by Rachel Beaumont

latest archive about contact

Haters gonna hate: Hamilton at Victoria Palace Theatre

Victoria Palace Theatre
Grand Circle B1, £40
9 October 2021
Delfont Mackintosh page

What to say about Hamilton… I guess I should lead with saying that I enjoyed it, and I can understand the acclaim that has surrounded Lin-Manuel Miranda since its premiere. Casting my mind back to those innocent days, pre-Brexit, pre-Trump, pre-pandemic, I can well understand the furore Hamilton stimulated: it is intelligent, original, upbeat, fun. Seeing it in 2021 it has lost some of that original allure, not just because the world has moved on (partly thanks to Hamilton’s influence) but also because to see it now is to participate in the slightly soulless West End-musical entertainment machine.
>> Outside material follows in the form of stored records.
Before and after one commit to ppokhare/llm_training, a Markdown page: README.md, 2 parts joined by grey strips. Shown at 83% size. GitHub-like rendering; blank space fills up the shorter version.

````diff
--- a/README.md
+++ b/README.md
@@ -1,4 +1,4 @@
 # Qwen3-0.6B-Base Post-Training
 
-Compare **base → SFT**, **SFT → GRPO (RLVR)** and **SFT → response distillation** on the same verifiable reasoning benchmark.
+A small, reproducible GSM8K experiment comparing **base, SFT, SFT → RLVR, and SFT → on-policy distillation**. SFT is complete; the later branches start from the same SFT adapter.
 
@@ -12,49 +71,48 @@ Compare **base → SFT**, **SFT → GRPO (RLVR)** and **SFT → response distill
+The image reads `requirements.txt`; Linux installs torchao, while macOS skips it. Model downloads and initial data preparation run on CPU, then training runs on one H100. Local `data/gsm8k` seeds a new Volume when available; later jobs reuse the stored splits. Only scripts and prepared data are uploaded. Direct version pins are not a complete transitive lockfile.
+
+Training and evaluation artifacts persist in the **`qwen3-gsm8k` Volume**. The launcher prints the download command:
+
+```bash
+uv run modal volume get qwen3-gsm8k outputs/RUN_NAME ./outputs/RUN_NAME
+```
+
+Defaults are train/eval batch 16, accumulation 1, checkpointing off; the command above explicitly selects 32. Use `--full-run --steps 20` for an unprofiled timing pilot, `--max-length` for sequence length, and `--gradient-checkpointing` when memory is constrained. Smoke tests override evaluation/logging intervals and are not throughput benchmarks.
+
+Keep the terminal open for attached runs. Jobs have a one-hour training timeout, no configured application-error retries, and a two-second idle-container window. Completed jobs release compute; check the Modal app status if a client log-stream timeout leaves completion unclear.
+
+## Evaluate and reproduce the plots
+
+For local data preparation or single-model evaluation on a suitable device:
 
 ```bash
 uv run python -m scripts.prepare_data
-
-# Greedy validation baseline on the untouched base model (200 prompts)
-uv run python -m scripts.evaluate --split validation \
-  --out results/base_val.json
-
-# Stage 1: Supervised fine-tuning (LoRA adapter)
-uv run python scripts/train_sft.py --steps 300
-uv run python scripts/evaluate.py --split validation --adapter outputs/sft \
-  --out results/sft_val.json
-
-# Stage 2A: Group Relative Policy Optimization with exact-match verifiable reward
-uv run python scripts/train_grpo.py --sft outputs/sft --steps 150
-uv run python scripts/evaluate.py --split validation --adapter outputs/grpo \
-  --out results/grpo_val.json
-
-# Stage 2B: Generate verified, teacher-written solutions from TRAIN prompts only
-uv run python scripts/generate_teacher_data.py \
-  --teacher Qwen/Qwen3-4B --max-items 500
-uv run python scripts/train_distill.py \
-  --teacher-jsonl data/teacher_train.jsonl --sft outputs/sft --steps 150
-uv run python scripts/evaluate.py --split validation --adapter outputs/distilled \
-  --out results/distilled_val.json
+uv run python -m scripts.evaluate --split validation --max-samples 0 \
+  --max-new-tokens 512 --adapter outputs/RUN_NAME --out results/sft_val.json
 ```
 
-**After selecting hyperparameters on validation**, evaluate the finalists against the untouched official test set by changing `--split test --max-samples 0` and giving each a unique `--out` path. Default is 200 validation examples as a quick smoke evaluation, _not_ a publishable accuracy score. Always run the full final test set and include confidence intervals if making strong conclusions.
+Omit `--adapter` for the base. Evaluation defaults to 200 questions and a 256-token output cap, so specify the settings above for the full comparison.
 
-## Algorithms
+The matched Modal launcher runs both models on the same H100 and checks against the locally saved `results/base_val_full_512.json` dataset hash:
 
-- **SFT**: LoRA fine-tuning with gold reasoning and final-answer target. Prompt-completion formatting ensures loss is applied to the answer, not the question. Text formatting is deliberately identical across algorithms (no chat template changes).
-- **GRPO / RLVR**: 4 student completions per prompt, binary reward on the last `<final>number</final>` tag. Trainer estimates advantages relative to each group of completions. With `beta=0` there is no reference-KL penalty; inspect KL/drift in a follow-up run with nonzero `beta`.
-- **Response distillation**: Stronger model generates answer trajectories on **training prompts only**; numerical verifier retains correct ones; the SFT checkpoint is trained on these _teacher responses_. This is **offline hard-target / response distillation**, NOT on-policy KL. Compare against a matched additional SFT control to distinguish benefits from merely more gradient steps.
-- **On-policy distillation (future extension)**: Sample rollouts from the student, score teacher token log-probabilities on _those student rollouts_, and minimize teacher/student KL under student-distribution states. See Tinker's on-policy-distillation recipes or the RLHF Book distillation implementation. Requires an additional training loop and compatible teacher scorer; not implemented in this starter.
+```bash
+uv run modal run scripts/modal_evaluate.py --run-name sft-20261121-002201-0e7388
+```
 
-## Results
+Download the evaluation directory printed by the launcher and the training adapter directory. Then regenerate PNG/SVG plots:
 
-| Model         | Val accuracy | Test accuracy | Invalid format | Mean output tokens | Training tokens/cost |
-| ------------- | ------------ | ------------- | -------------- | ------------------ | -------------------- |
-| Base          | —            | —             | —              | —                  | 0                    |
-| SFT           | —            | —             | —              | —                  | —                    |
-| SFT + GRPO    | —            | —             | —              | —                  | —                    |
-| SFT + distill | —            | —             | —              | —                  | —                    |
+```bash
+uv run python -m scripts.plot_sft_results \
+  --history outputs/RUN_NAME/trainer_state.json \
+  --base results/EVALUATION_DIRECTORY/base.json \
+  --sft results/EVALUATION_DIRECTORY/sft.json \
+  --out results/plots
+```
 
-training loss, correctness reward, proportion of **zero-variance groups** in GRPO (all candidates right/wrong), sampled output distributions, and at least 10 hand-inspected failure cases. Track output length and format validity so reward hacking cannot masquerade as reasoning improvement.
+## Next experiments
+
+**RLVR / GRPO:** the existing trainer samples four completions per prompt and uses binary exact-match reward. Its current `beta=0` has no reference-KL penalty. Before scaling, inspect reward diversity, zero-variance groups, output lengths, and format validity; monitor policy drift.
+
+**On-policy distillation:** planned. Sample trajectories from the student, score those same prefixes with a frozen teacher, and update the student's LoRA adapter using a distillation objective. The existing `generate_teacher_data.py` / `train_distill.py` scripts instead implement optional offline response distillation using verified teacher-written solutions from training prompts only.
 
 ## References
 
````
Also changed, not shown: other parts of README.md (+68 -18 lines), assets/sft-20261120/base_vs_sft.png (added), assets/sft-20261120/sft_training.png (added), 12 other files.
And, if we’re honest, I would probably have found ways to fault it then just as now.

The chief seam I find myself mining in reflecting on Hamilton is the presentation of women. My friends who are ardent Hamilton fans argue immediately ‘but at least it has women, and they have names, and they have agency’. Against a low bar, these are things to be said. But I wish Manuel could have done for women what he does for African-Americans. No, women were not the actors in the historical story he tells, for many bad reasons. So why not make them be so? Instead they are relegated to two sisters, their separateness from the men’s world underlined even in musical styles, and while named they never achieve independence of action from the men in their lives. Judging from the engagement of the thousands of mega-fans around me, Eliza’s final song is a firm favourite, in which she sings of founding an orphanage in her husband’s memory. Really? This counts as inspirational?

I feel Miranda was probably aware of this weakness and there are vestigial hints of ways he has he striven to correct it – but this effort, I imagine, fell by the wayside relatively early on in the creative process that resulted in Hamilton. More encouragement from those around him, perhaps, would have resulted in a final work that I would feel more enthusiasm for. But never mind, and I can sense my friends dismissing my criticism under a ‘haters gonna hate’ umbrella. Perhaps what I should keep sight of is that it is still a relative rarity to see a majority-black cast, and that the popularity of Hamilton is objectively changing this is something only to be celebrated.

My other criticisms are much less important. The dancing was pants! And also unnecessarily gendered. Maybe I should allow that the dancing was pants because this was the millionth show on a Saturday matinee. But the gendering is less easy to excuse, and to be honest I expect the dancing always felt like an add-on, there because musicals have to have dancing, not because it delivers anything at all to the story. In addition to the pants dancing, some of the singing was a bit pants, and the amplification poor, and the ensemble a bit unstable. An absolute exception to this general mediocrity was Emile Ruddock as Hercules/Madison, whose singing was gorgeous. I was also impressed by Harry Hepple as King George, although I feel a bit guilty that his song is the only one I can really remember.

No comments yet.

This site is protected by reCAPTCHA and the Google Privacy Policy and Terms of Service apply.

<< Laugh and the world laughs with you: Jenůfa at ROH

Opiate of the musical: Spring Awakening at the Almeida >>